The tight control in which China manages its tech companies and TikTok’s indifference to data privacy should be enough for North Carolina officials to know the state shouldn’t put government data in such hands.
The espionage threat is a serious one that impacts US and state government. It’s not just federal infrastructure that is threatened. With our state undoubtedly involved in critical issues such as our power grid — something the Chinese government has already reportedly hacked into elsewhere in the US — state employees should not be allowed another avenue for the Chinese government to have a birds-eye view on sensitive government matters.
While banning TikTok from state devices was the correct response, when it comes to personal privacy it’s frankly not enough. Our state still hasn’t enacted broad data privacy legislation. Banning TikTok is simply a one-off measure and pales in comparison to a much needed, broader privacy bill.
TikTok poses a threat because of the amount of data it has on its customers — but TikTok is not alone. Far too often, US companies over-collect personal information and sell it for profit to clandestine data brokers. From there, it’s a black box and there’s no telling who has your information.
An egregious, but not uncommon, example of this hits close to home. WakeMed and Novant Health embedded Facebook’s “Metapixel” in patient portals, which is used to schedule appointments, refill prescriptions and exchange messages with doctors. In doing so, patients had personal health information, such as health diagnoses, handed over to Facebook to be sold without their knowledge.
As a staffer for former Rep. Brian Farkas, we sent a letter to NC Attorney General Josh Stein calling for an investigation into the matter and asked Stein to provide us with any legislative recommendations to address the matter. To our surprise, HIPAA does not cover such violations of privacy.
These privacy concerns extend beyond the healthcare sector, and we already have many states such as Virginia, Utah, and California leading the way. We should take simple measures, such as establishing the right to clearly know if your data is being sold and distributed and the right to opt-out from the outlet.
To their credit, Republicans attempted to pass data breach legislation in the past, but the NC Chamber of Commerce stood in the way. The NC Chamber of Commerce put out its 2023 priorities highlighting that it plans to “monitor privacy legislation.” Anything that limits a company’s ability to maximize profits simply will not pass muster by the powerful interest group.
Gov. Cooper’s move to ban TikTok was the lowest of low-hanging fruit. If we’re going to ban TikTok, let’s at least be consistent and not cherry-pick which data issues we’re concerned about. We can and should do all of the above.

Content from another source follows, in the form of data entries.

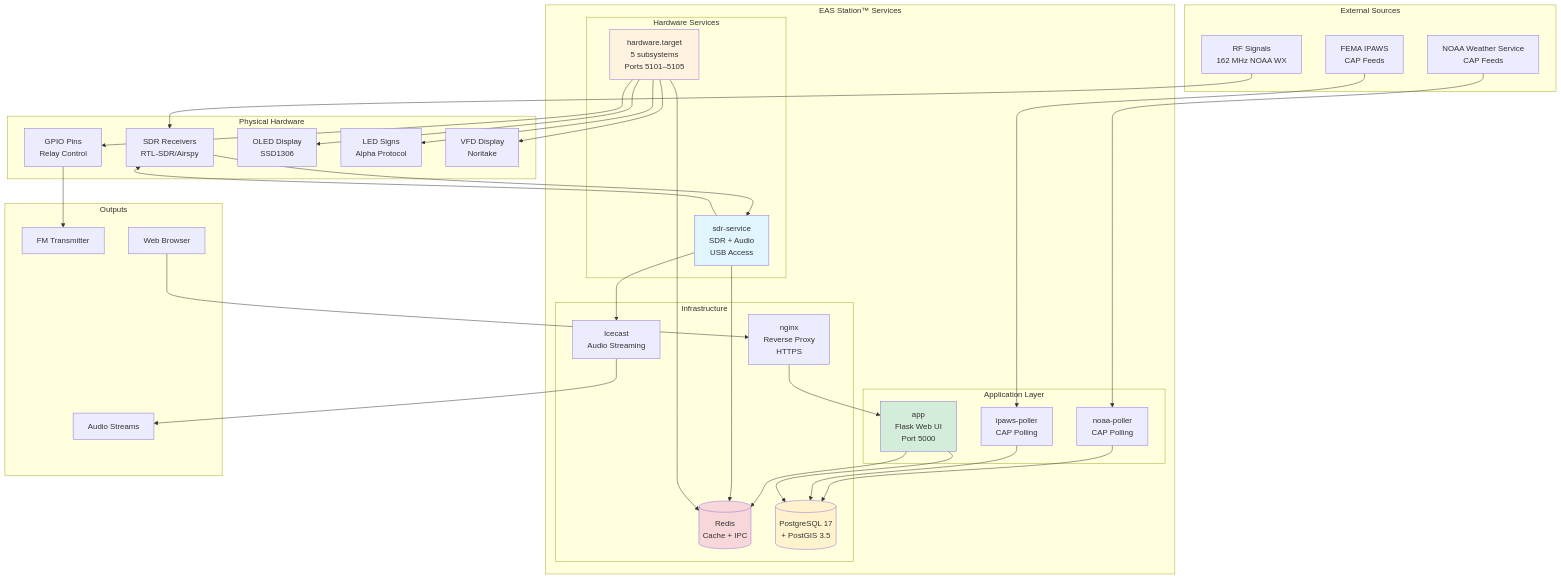
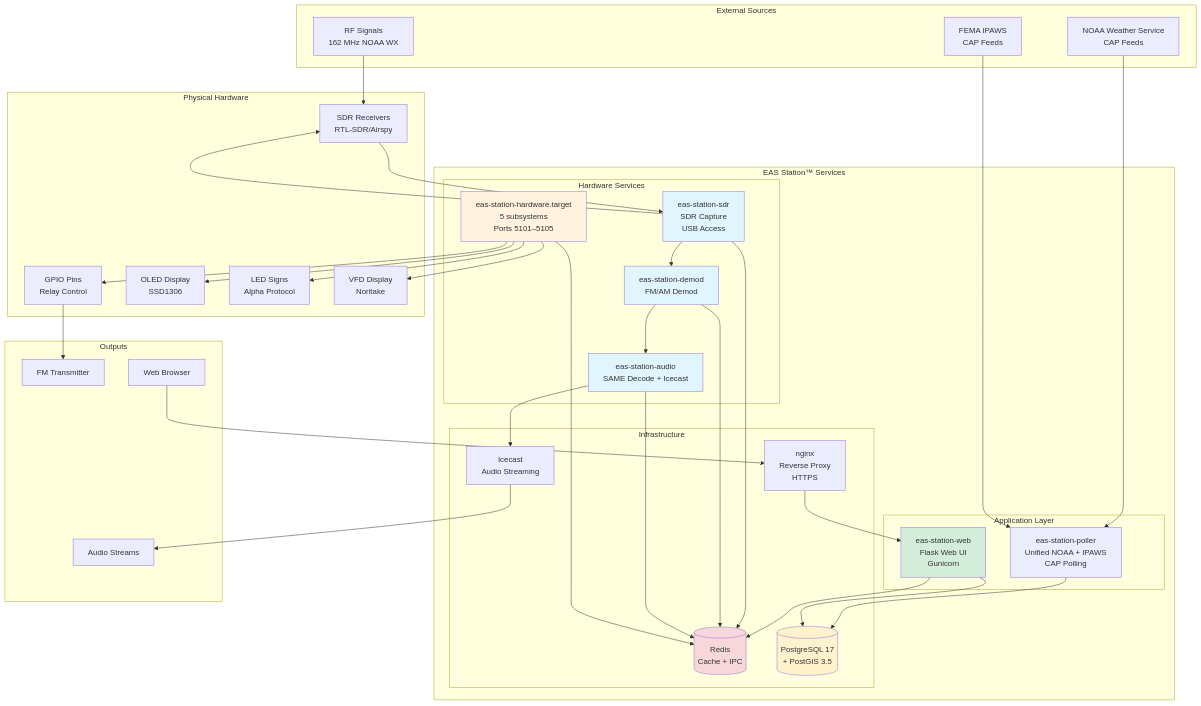
Before and after one commit to KR8MER/eas-station: the first of 21 diagrams in docs/architecture/SYSTEM_ARCHITECTURE.md, drawn with Mermaid. The commit also changed other lines of this file and 43 other files, not shown here.

````diff
--- a/docs/architecture/SYSTEM_ARCHITECTURE.md
+++ b/docs/architecture/SYSTEM_ARCHITECTURE.md
@@ -36,71 +36,76 @@
 ```mermaid
 graph TB
     subgraph "External Sources"
         NOAA[NOAA Weather Service<br>CAP Feeds]
         IPAWS[FEMA IPAWS<br>CAP Feeds]
         RF[RF Signals<br>162 MHz NOAA WX]
     end
 
     subgraph "EAS Station™ Services"
         subgraph "Application Layer"
-            APP[app<br>Flask Web UI<br>Port 5000]
-            NOAA_POLL[noaa-poller<br>CAP Polling]
-            IPAWS_POLL[ipaws-poller<br>CAP Polling]
+            APP[eas-station-web<br>Flask Web UI<br>Gunicorn]
+            POLLER[eas-station-poller<br>Unified NOAA + IPAWS<br>CAP Polling]
         end
 
         subgraph "Hardware Services"
-            SDR_SVC[sdr-service<br>SDR + Audio<br>USB Access]
-            HW_SVC[hardware.target<br>5 subsystems<br>Ports 5101–5105]
+            SDR_SVC[eas-station-sdr<br>SDR Capture<br>USB Access]
+            DEMOD_SVC[eas-station-demod<br>FM/AM Demod]
+            AUDIO_SVC[eas-station-audio<br>SAME Decode + Icecast]
+            HW_SVC[eas-station-hardware.target<br>5 subsystems<br>Ports 5101–5105]
         end
 
         subgraph "Infrastructure"
             REDIS[(Redis<br>Cache + IPC)]
             DB[(PostgreSQL 17<br>+ PostGIS 3.5)]
             ICECAST[Icecast<br>Audio Streaming]
             NGINX[nginx<br>Reverse Proxy<br>HTTPS]
         end
     end
 
     subgraph "Physical Hardware"
         SDR_DEV[SDR Receivers<br>RTL-SDR/Airspy]
         GPIO[GPIO Pins<br>Relay Control]
         OLED[OLED Display<br>SSD1306]
         LED[LED Signs<br>Alpha Protocol]
         VFD[VFD Display<br>Noritake]
     end
 
     subgraph "Outputs"
         TX[FM Transmitter]
         BROWSER[Web Browser]
         STREAM[Audio Streams]
     end
 
     %% Data flows
-    NOAA --> NOAA_POLL
-    IPAWS --> IPAWS_POLL
-    NOAA_POLL --> DB
-    IPAWS_POLL --> DB
+    NOAA --> POLLER
+    IPAWS --> POLLER
+    POLLER --> DB
     RF --> SDR_DEV --> SDR_SVC
-    
+
     APP --> DB
     APP --> REDIS
     SDR_SVC --> REDIS
-    SDR_SVC --> ICECAST
+    SDR_SVC --> DEMOD_SVC --> REDIS
+    DEMOD_SVC --> AUDIO_SVC
+    AUDIO_SVC --> REDIS
+    AUDIO_SVC --> ICECAST
     HW_SVC --> REDIS
-    
+
     SDR_SVC --> SDR_DEV
     HW_SVC --> GPIO --> TX
     HW_SVC --> OLED
     HW_SVC --> LED
     HW_SVC --> VFD
-    
+
     NGINX --> APP
     BROWSER --> NGINX
     ICECAST --> STREAM
 
     style APP fill:#d4edda
     style SDR_SVC fill:#e1f5ff
+    style DEMOD_SVC fill:#e1f5ff
+    style AUDIO_SVC fill:#e1f5ff
     style HW_SVC fill:#fff3e0
     style DB fill:#fff3cd
     style REDIS fill:#f8d7da
 ```
````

Graeme Strickland is a Democratic staffer in the NC General Assembly who works for Rep. Gloristine Brown, Dist. 8.